It really feels like Relic set out to do one thing while developing this game: Make the player feel like the kind of hulking badass that is an Ultramarine. They drive this home with virtually every firefight and enemy encounter across the game, delivering an experience that is not only challenging and fun, but extremely and primally satisfying.
Warhammer 40K: Space Marine opens with Captain Titus of the Ultramarines and his small squad being sent to Planet Macragge, a designated Forge World where the humans of the universe create some of their biggest and baddest warmachines: The Titans. The captain and his compatriates are charged with heading off a massive Ork invasion and keeping the weaponry out of enemy hands. The situation is grim and it's made clear from the the get go that it is on. The Orks clearly harbor no love for the "SPAAYCE MUH-REEENS" (a phrase you should be prepared to endure literally hundreds, if not thousands of times) and will throw everything they have in to a fight, using their sheer numbers to try and take the squad down.

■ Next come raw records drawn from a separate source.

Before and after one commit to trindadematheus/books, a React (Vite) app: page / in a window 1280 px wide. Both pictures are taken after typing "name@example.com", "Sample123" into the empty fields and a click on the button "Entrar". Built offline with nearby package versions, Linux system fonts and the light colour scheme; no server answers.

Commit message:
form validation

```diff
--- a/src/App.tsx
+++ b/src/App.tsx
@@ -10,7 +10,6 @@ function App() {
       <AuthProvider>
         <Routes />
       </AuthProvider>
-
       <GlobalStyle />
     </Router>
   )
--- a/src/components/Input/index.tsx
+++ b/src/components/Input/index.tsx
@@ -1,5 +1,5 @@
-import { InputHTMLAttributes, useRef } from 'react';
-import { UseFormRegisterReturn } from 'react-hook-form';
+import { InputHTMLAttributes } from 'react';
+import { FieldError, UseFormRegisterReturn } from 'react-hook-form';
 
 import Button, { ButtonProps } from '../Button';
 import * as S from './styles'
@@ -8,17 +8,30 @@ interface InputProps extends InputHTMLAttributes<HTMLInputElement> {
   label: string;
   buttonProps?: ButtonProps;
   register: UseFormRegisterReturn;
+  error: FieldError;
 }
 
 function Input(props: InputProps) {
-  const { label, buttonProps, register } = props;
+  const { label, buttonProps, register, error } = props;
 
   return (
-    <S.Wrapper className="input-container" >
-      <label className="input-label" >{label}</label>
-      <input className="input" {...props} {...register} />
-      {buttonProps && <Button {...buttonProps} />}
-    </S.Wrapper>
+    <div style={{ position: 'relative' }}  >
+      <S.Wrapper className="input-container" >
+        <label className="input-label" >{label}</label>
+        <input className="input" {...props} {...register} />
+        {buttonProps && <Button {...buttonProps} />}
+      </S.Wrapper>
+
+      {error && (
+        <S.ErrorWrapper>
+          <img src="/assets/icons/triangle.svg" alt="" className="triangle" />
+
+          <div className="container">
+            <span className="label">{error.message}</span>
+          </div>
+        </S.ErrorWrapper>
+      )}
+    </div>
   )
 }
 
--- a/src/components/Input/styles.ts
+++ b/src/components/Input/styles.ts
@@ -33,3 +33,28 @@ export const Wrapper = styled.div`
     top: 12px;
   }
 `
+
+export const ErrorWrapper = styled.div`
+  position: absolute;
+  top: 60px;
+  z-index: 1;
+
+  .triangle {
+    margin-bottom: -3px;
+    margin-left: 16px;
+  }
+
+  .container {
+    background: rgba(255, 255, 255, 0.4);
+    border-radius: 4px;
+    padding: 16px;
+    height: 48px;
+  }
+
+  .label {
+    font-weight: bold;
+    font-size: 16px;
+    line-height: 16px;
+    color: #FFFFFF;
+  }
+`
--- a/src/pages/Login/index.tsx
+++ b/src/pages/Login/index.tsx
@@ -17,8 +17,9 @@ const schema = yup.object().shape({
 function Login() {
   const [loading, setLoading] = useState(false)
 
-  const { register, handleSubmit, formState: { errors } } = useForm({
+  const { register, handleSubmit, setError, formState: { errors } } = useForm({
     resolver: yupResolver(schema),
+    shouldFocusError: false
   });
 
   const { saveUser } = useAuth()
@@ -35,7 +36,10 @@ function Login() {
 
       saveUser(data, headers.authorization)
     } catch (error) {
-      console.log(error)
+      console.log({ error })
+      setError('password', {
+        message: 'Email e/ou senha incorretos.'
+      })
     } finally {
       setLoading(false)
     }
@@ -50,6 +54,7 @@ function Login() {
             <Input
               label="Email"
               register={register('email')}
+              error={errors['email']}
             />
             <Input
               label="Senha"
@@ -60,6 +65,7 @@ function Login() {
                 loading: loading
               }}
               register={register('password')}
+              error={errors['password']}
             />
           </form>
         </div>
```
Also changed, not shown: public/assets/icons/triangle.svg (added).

It is in these moments that the game feels truly satisfying. Captain Titus is incredibly able in combat, dishing out punishment left and right. In a shocking twist in this day and age, no cover system is implemented in Space Marine. Instead, the Captain is made resilient enough that the player should (almost) never feel the need. Damage is measured in two depleting bars: The power armor, which will regenerate over time if damage is avoided, and health, regenerated in a vampiric style by performing executions on enemies. The executions tie nicely into the fairly simplistic melee combat system that is implmented. It doesn't reinvent the wheel, you'll perform the same light-light-light-heavy combos throughout the bulk of the game and the number of execution animations is fairly limited, but it somehow manages to still just feel GOOD.
The melee shines primarily in the first half of the game, after which the enemy buffs start to mount against the player, forcing them to keep their distance if they are to survive. Fortunately, the game makes the Ultramarines just as deadly at a distance as they are up close. The weapons, though aethetically pleasing, are a bit cookie cutter and fall in to the tropes you'd expect from a shooter: This one is the sniper rifle, this one is the shotgun, the grenade launcher and so on. The Bolt weapons are truly satisfying, making it disappointing to lose one of them through the game's upgrade path as it's replaced by a plasma weapon. The shooting itself is fairly tight and is balanced extremely well in such a way that the player only misses shots on account of their own use of the guns.
While all of this makes for an incredible package, it distracts well from one issue that I ran in to personally with the game: I'm not super familiar with Warhammer lore, 40k or otherwise. The game presents the player with this situation and story, but fails to give much context for those who are not already moderately to avidly invested in the universe. Things can be extrapolated to a certain degree (for example, Orks don't like humans and the Inquisition is unsurprisingly shady), I found myself wondering about what kind of importance these characters have canonically. Does Captain Titus have importance outside of this game? How about the Ork Warboss? What IS the Warp and Chaos? I spent the last third of the game fighting an enemy I knew virtually nothing about until the game pushes itself quickly towards it's tidy conclusion, leaving many questions to a lightly informed part unanswered.
None of that detracts in any major way from the game as a whole however. Enough of the story is apparent and decipherable that it's worth seeing it through to it's end and the combat is just intangibly satisfying. This is a tremendous game and an arguably quintessential experience, able to balance difficulty while simultaneously refusing to be another third-person Gears of War derivative, that has been and will continue to be sadly overlooked due to the lore and marketability of Warhammer to the masses.